• [Requirement]:
Lines from the one containing "gold/<br/>aggregated reporting tables]" through the end of the data are to be returned exactly, and no others.
———
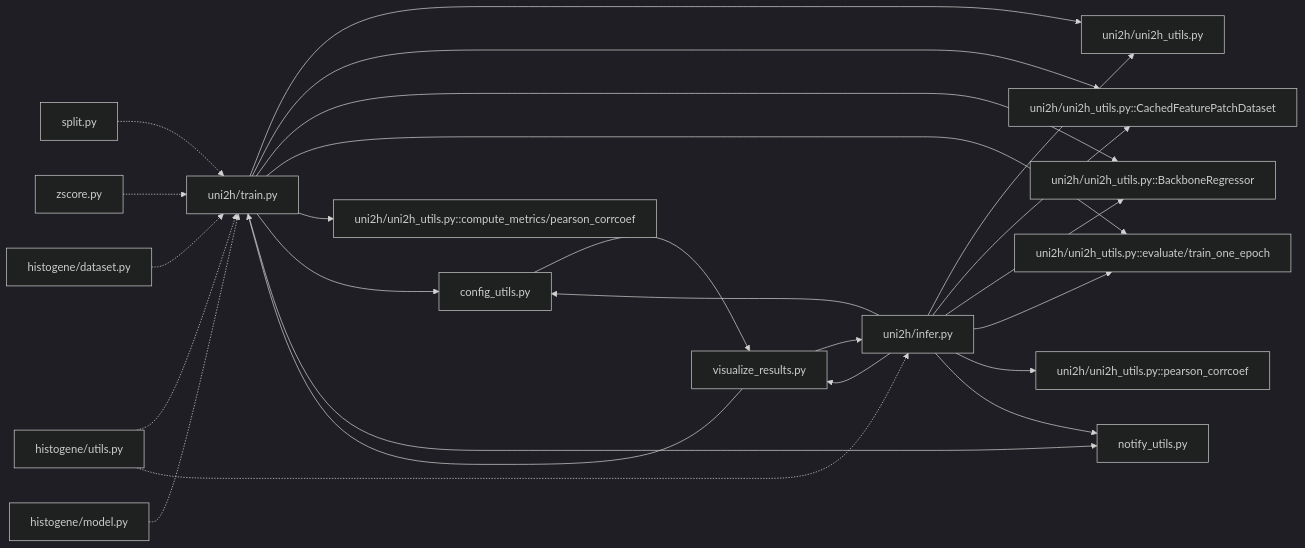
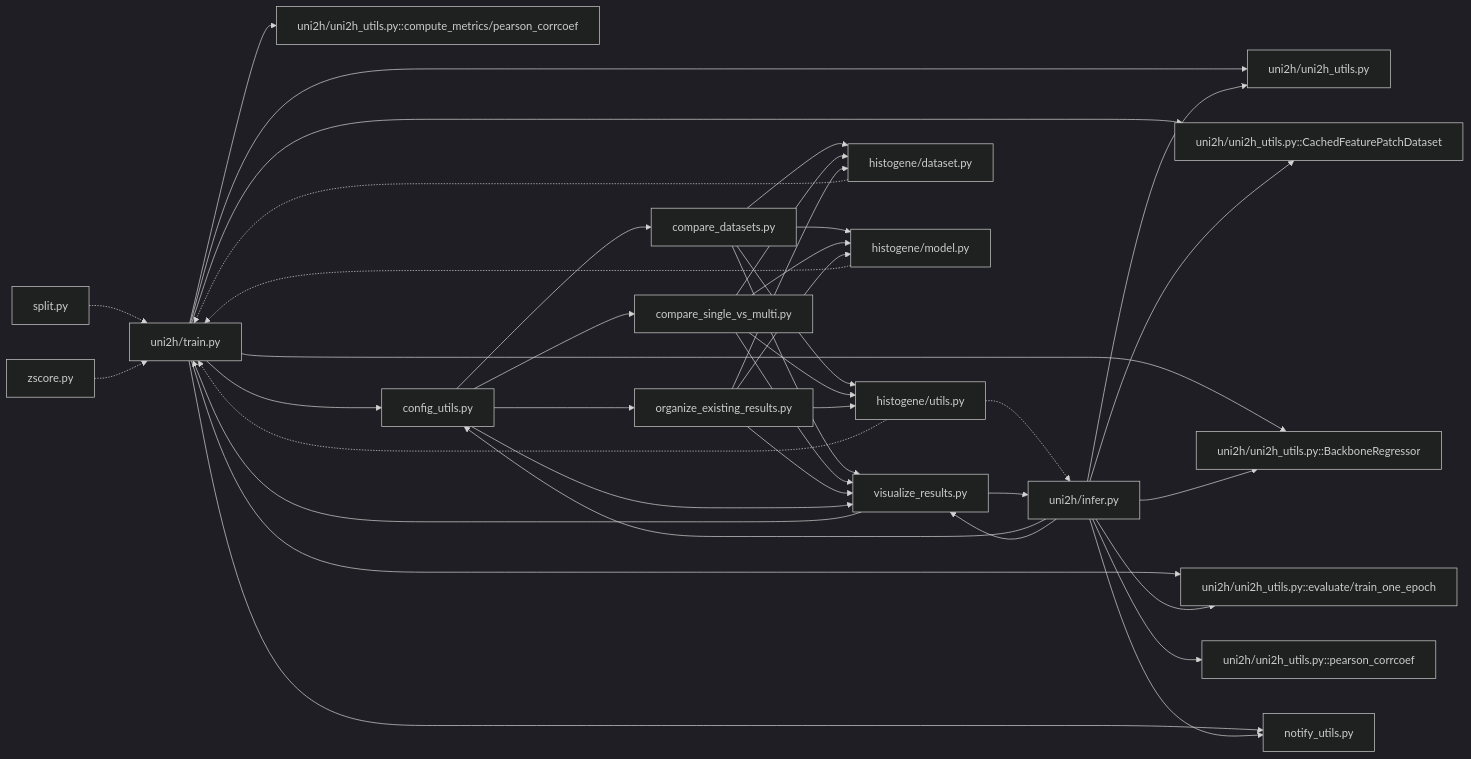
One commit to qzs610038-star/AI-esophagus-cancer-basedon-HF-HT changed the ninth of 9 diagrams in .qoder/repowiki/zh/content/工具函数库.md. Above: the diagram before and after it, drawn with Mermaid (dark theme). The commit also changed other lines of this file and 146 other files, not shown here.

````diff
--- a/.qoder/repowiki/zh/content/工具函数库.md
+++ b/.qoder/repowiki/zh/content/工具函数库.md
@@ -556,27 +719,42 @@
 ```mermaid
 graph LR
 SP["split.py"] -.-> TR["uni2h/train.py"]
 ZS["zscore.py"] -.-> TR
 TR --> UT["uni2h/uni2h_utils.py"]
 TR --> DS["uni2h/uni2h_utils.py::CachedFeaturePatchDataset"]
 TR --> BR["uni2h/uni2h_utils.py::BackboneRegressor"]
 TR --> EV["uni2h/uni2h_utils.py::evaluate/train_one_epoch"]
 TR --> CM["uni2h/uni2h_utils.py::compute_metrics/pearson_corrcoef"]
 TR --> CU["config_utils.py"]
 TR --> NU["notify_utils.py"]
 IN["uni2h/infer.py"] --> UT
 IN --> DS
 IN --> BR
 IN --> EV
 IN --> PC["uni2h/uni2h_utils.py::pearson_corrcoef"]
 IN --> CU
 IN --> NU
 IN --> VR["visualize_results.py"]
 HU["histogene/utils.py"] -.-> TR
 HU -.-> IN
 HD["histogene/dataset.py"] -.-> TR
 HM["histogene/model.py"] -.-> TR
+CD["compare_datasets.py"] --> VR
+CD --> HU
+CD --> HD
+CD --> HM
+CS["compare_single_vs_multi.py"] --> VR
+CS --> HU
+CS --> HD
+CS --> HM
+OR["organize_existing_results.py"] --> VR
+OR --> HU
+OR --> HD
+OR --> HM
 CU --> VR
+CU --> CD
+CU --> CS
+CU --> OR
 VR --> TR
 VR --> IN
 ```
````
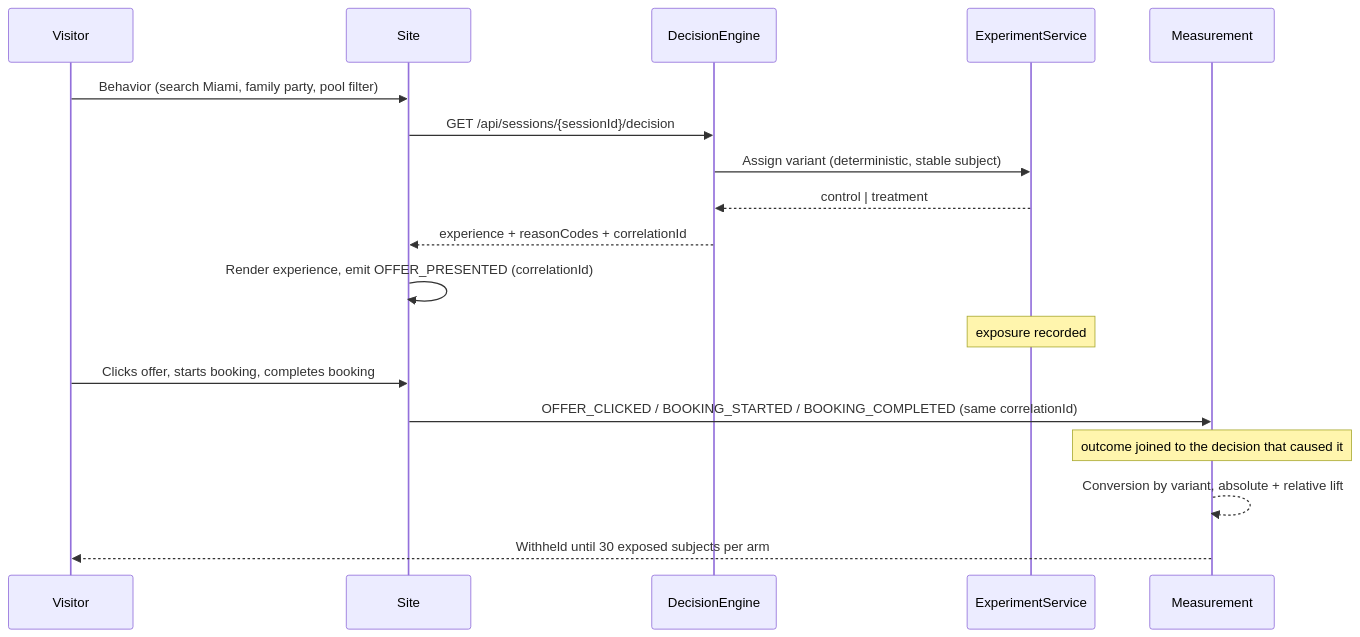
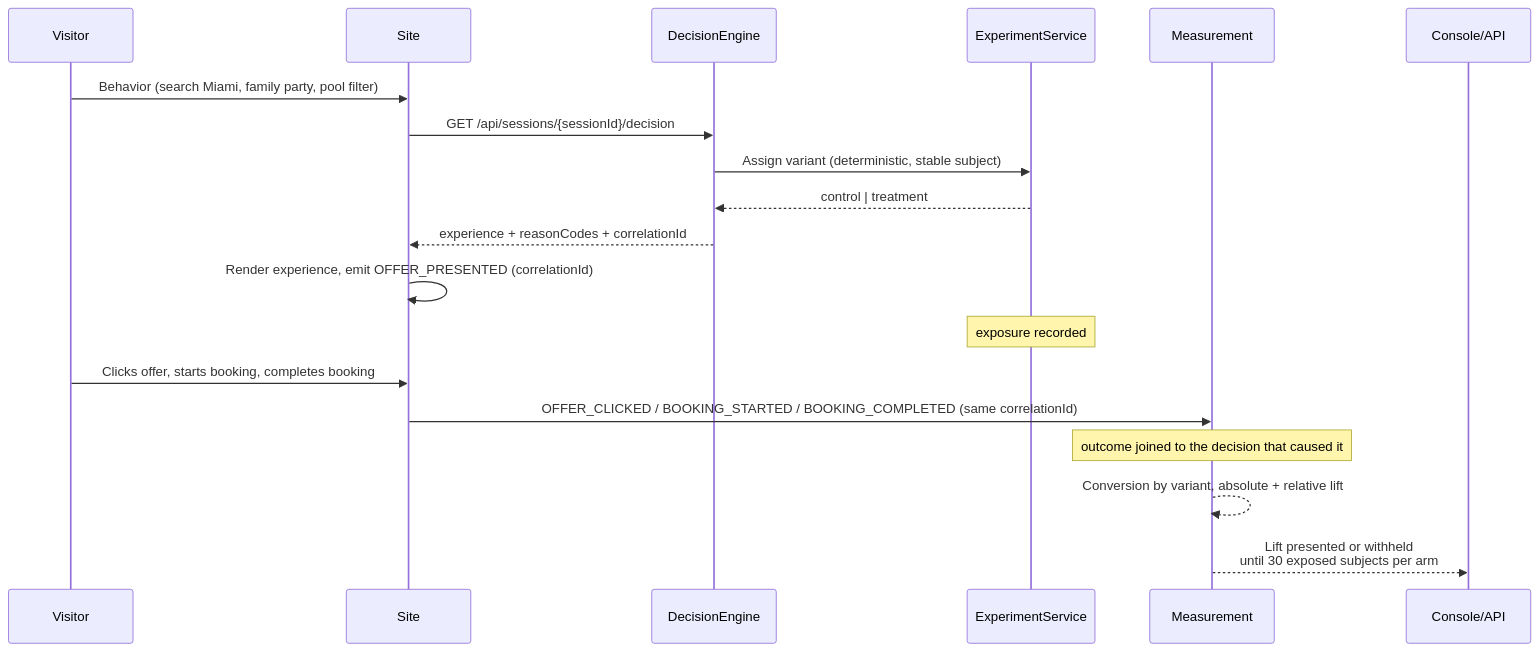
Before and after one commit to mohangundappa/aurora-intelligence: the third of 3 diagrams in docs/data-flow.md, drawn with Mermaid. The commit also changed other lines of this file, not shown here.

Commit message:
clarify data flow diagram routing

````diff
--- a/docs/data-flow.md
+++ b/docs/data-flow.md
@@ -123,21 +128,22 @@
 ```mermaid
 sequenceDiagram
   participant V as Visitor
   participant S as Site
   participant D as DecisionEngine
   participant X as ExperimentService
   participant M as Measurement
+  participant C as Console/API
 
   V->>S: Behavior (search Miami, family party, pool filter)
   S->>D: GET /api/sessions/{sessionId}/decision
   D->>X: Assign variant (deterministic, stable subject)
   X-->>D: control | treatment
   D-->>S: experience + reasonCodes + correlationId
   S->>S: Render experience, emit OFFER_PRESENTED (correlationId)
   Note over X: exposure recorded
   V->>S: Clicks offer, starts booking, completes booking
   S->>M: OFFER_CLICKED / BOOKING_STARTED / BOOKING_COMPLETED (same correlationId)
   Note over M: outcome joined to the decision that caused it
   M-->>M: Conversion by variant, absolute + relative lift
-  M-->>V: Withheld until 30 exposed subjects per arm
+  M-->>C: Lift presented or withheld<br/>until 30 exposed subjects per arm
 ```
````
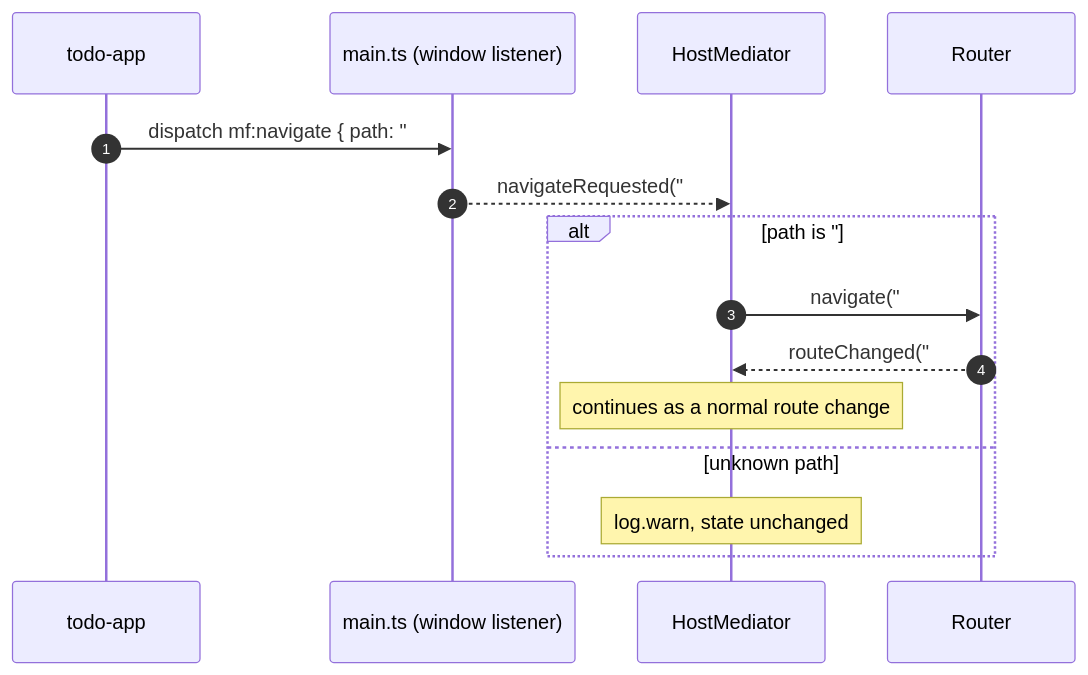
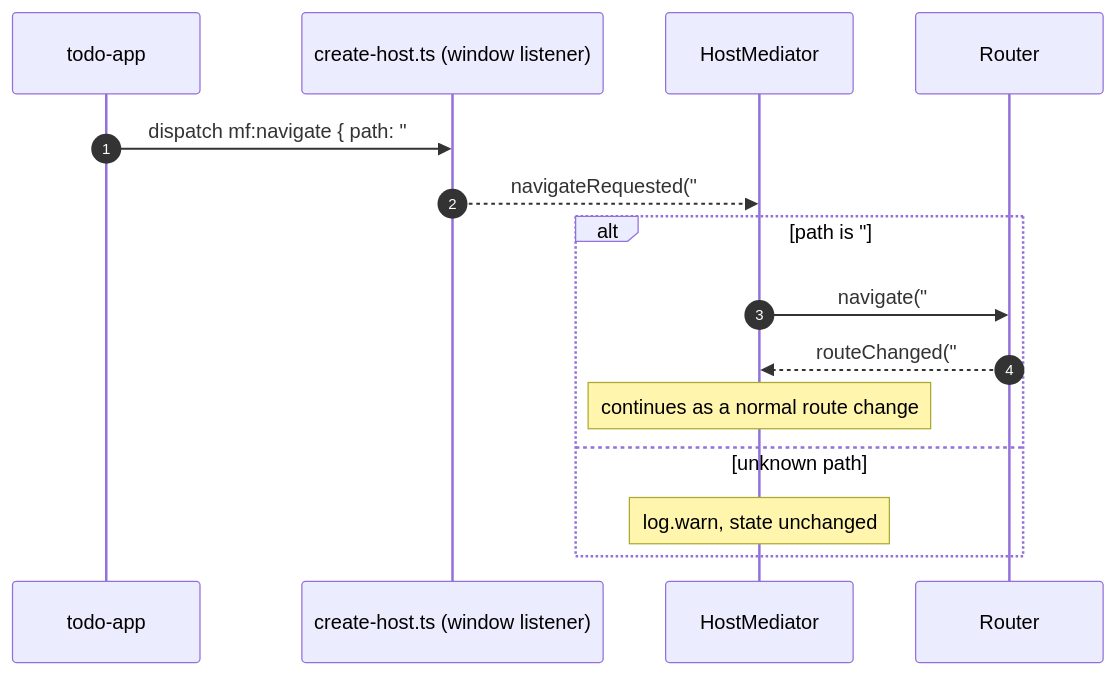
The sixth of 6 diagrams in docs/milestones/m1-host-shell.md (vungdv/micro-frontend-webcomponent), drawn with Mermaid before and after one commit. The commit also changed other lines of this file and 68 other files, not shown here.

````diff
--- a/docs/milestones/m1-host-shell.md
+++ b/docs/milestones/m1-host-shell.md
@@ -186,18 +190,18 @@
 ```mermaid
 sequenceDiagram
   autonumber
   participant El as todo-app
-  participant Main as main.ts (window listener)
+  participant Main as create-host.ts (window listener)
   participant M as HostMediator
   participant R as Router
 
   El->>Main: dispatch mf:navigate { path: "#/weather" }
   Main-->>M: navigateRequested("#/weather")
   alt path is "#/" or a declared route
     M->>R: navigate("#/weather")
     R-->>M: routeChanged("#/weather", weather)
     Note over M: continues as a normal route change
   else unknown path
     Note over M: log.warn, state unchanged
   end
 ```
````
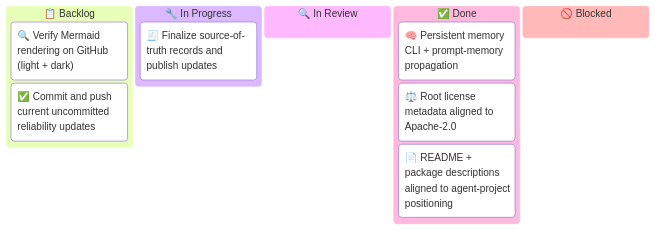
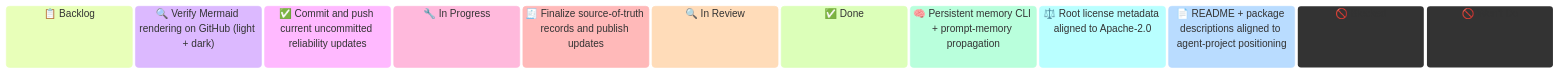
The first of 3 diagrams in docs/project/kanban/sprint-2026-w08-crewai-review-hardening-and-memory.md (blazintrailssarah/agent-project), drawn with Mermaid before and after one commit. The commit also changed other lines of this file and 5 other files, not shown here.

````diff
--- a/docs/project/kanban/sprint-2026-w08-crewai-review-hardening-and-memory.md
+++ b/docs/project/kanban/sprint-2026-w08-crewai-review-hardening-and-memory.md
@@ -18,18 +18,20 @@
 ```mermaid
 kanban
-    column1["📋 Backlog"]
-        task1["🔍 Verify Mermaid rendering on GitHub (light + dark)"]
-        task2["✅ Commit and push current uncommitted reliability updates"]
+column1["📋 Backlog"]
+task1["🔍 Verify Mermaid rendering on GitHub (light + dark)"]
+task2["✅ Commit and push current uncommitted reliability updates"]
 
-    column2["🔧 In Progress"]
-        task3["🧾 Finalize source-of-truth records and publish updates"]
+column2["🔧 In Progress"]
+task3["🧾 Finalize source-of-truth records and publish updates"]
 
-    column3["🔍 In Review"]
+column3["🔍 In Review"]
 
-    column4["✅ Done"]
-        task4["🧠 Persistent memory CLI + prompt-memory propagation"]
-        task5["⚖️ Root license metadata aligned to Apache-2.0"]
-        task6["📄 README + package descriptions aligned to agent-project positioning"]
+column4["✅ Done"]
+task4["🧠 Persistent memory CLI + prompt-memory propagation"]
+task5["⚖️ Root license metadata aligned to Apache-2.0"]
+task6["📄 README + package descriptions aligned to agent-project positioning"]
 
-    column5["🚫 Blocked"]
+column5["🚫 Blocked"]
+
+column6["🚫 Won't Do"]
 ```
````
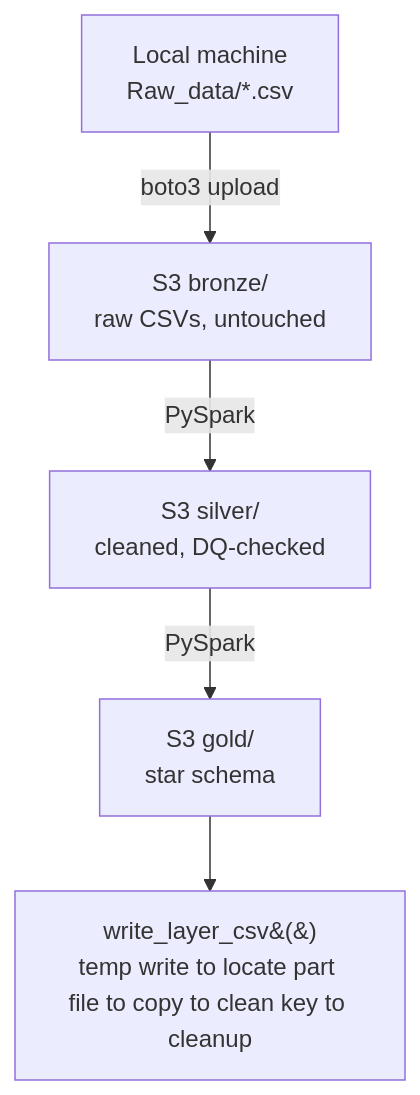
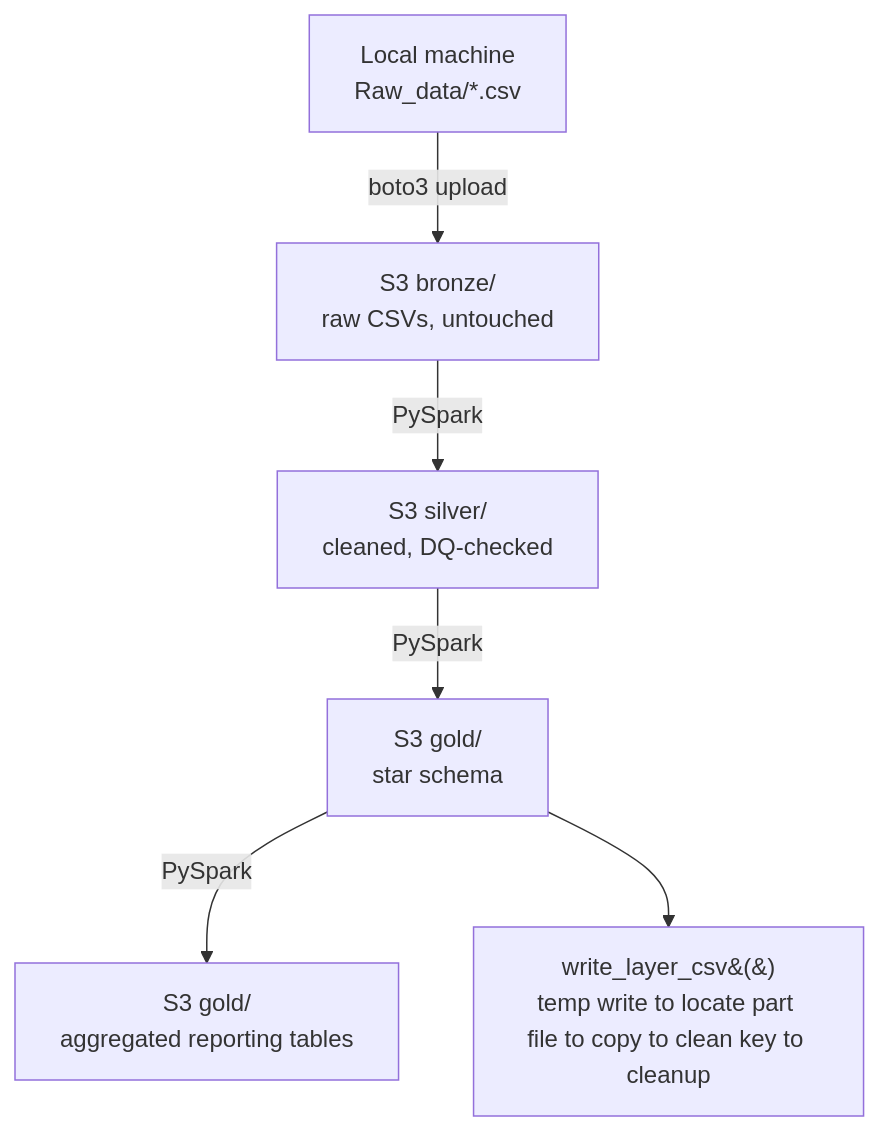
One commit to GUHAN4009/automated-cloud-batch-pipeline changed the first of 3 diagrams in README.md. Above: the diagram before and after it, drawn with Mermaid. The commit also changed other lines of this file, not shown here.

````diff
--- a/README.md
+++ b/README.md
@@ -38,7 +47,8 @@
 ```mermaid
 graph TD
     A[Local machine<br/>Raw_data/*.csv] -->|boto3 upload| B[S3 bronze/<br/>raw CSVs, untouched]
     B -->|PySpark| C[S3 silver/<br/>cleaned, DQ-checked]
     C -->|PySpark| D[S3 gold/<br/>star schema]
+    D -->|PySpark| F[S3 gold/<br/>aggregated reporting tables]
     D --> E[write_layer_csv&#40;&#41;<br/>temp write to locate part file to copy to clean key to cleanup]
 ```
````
———
• [Reply to the exercise]:
+    D -->|PySpark| F[S3 gold/<br/>aggregated reporting tables]
     D --> E[write_layer_csv&#40;&#41;<br/>temp write to locate part file to copy to clean key to cleanup]
 ```
````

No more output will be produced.